Planta Med 2013; 79 - P28
DOI: 10.1055/s-0033-1336470

Isolation and Identification of Triterpene Saponins from Phytolacca americana L. (Phytolaccaceae)

M Chan 1, 2, Z Ali 3, N Abe 3, IA Khan 1, 3
  • 1Department of Pharmacognosy, School of Pharmacy, The University of Mississippi, University, MS, 38677, USA
  • 2British Columbia Institute of Technology, 3700 Willingdon Ave., Burnaby B.C., V5G-3H2, Canada
  • 3National Center for Natural Product Research, School of Pharmacy, The University of Mississippi, University, MS, 38677, USA

Phytolacca americana L. (Phytolaccaceae), commonly known as poke, pokeweed or pokeberry, is an herbaceous dicot native to North America.
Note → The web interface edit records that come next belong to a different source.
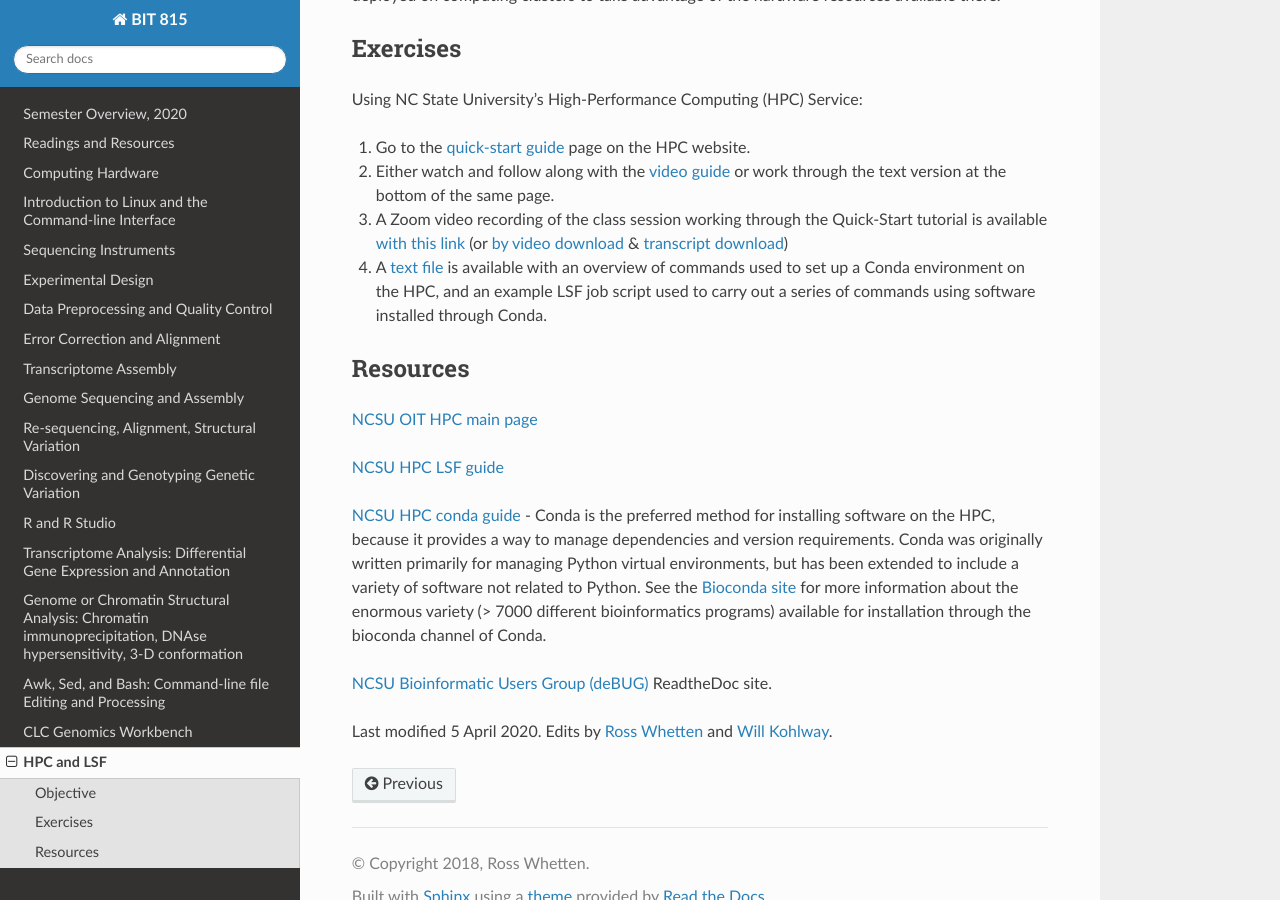
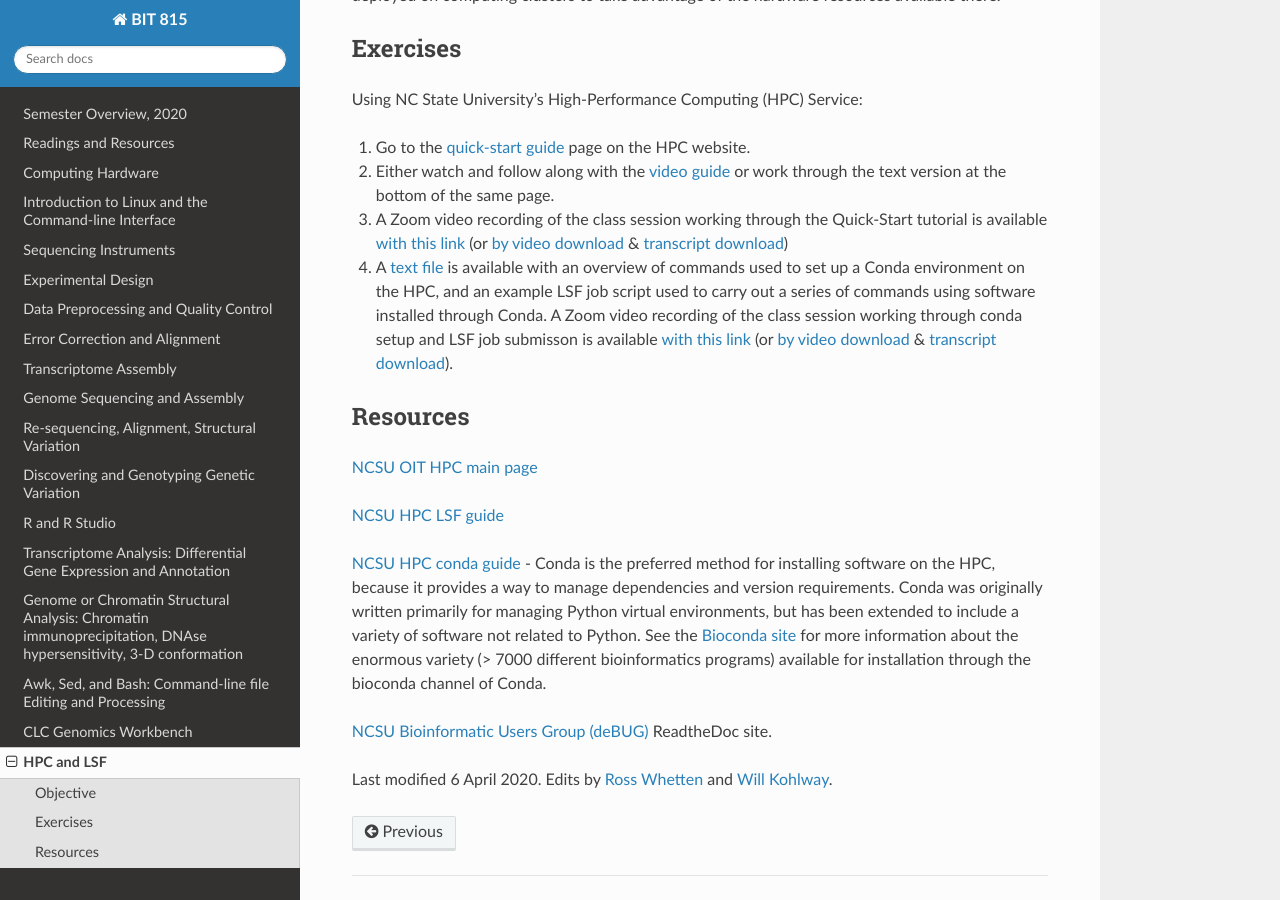
Before and after one commit to rwhetten/DeepSeqAnalysis, a Sphinx documentation site: the page built from docs/source/HPC.rst, in a window 1280 px wide and 900 px high, scrolled down 440 px. Built offline with Sphinx 7.4.7 and the Read the Docs theme 2.0.0, drawn with Linux system fonts in a browser that asks for light colours.

Commit message:
Update HPC.rst

```diff
--- a/docs/source/HPC.rst
+++ b/docs/source/HPC.rst
@@ -27,7 +27,8 @@ Using NC State University's High-Performance Computing (HPC) Service:
 
 3. A Zoom video recording of the class session working through the Quick-Start tutorial is available `with this link <https://ncsu.zoom.us/rec/play/upUqJOCpqG03HtKRtQSDAPB-W47oLqys1yMbrPUNzhnnUXILNQelb7NEYuAksjKwuIdXu_z0x_k4IH92?continueMode=true>`_ (or `by video download <https://drive.google.com/open?id=1mdUOXF80CeAm345lh6PIvftUuOV_Q-Jf>`_ & `transcript download <https://drive.google.com/open?id=1Y-DchMpqrMNv58Z03i-SRnrIZVhgb6eD>`_)
 
-4. A `text file <https://drive.google.com/a/ncsu.edu/file/d/1-QqP_tFWBXD5dU8_A8zSVcKgiEy0SkDt/>`_ is available with an overview of commands used to set up a Conda environment on the HPC, and an example LSF job script used to carry out a series of commands using software installed through Conda.
+4. A `text file <https://drive.google.com/a/ncsu.edu/file/d/1-QqP_tFWBXD5dU8_A8zSVcKgiEy0SkDt/>`_ is available with an overview of commands used to set up a Conda environment on the HPC, and an example LSF job script used to carry out a series of commands using software installed through Conda. A Zoom video recording of the class session working through conda setup and LSF job submisson is available `with this link <https://ncsu.zoom.us/rec/play/uZZ-I7ihrmk3EoDDtgSDB_YtW461JqOs0nMd_KcFzx3hBndWYFf3NLVAYyzsdId1nlkPrQ2X1vQU9-c?continueMode=true>`_ (or `by video download <https://drive.google.com/open?id=19CTrmUv27c_upafnUEj2Y0g2kXKJdWzV>`_ & `transcript download <https://drive.google.com/open?id=1cXAYhbLFLma6ZSeRBQ1zm6dlyXa0d6g->`_).
+
 
 Resources
 *********
@@ -43,5 +44,5 @@ Resources
 
 
 
-Last modified 5 April 2020.
+Last modified 6 April 2020.
 Edits by `Ross Whetten <https://github.com/rwhetten>`_ and `Will Kohlway <https://github.com/wkohlway>`_.
```
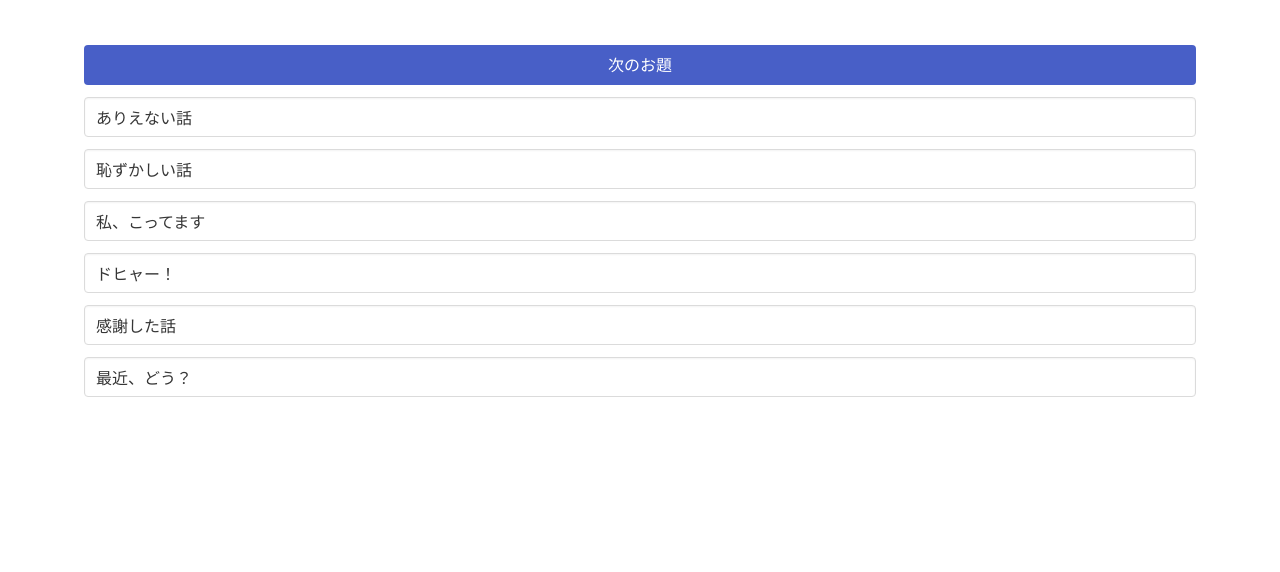
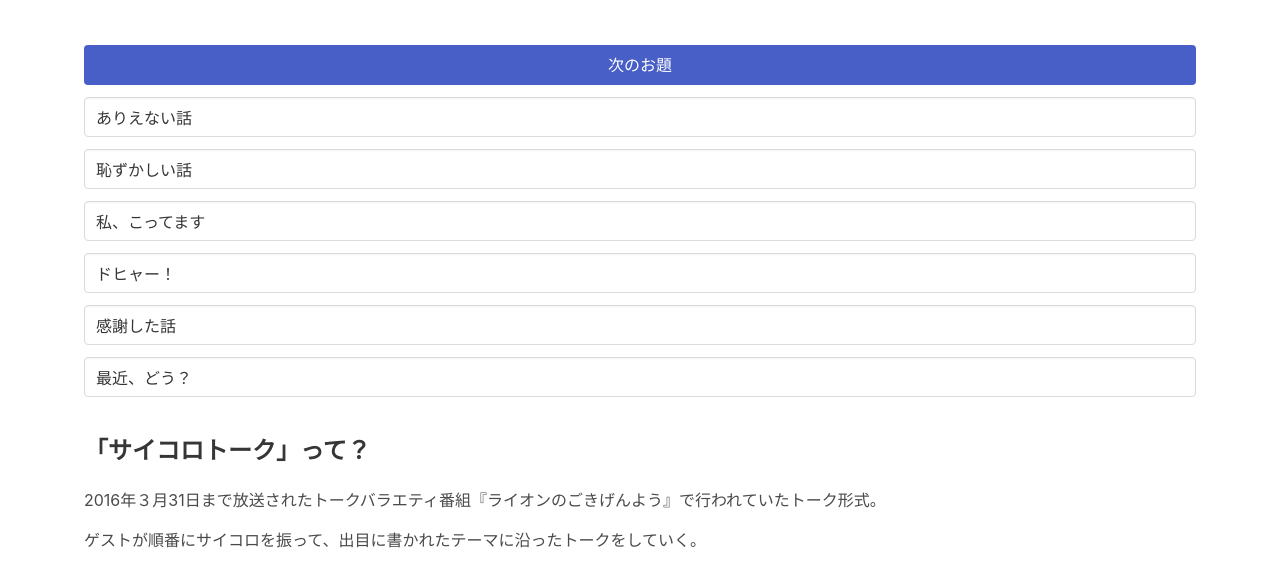
Before and after one commit to shozawa/dice-talk, a plain HTML site: page docs/index.html in a window 1280 px wide. Shown: the part 331-903 px from the top of the page. Before the commit the page ends 800 px from the top, so only its background shows below. Drawn offline with nearby package versions, Linux system fonts and the light colour scheme.

Commit message:
説明文を追加

```diff
--- a/docs/index.html
+++ b/docs/index.html
@@ -69,6 +69,11 @@
                     </div>
                 </div>
             </form>
+            <section class="content what-is-dice-talk">
+                <h2 class="title is-4">「サイコロトーク」って？</h2>
+                <p>2016年３月31日まで放送されたトークバラエティ番組『ライオンのごきげんよう』で行われていたトーク形式。</p>
+                <p>ゲストが順番にサイコロを振って、出目に書かれたテーマに沿ったトークをしていく。</p>
+            </section>
         </div>
         <script src="./index.js" defer></script>
     </body>
--- a/docs/style.css
+++ b/docs/style.css
@@ -1,3 +1,7 @@
 #roll {
   padding: 20px;
 }
+
+.what-is-dice-talk {
+  padding: 20px;
+}
```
Despite the plant's documented toxicity, poke continues to be used as a food and therapeutic [1]. The roots of the plant have been traditionally used for a variety of indications including inflammation and rheumatism and for the treatment of viral, fungal and parasitic infections [2]. In order to formulate a better understanding of the risk and benefits associated with the use of poke, a thorough study of its phytochemical profile is required. Reported herein are the results of a preliminary investigation focused on the isolation and identification of triterpenes saponins, including the toxic compounds phytolaccoside B and phytolaccin (1), from the plant. Several triterpene saponins were isolated through chromatographic techniques and identified through spectrometric methods. The isolated compounds and data obtained from this preliminary work will be further used to support a broader phytochemical investigation of the plant. Acknowledgements: This research is supported by Science Based Authentication of Dietary Supplements funded by the Food and Drug Administration grant number 5U01FD004246. References: [1] Nienaber MA, Thieret JW. (1993+) Phytolacca Americana in Flora of North America. Flora of North America Editorial Committee. New York and Oxford. 4: 5 – 8. [2] Barton BS (1810) Collections for an Essay towards a Materia Medica of the United States. Fry and Kammerer Printers. Philadelphia: 27 – 28.

phytolaccoside B: R =β-D-xylopyranosylphytolaccin: R = H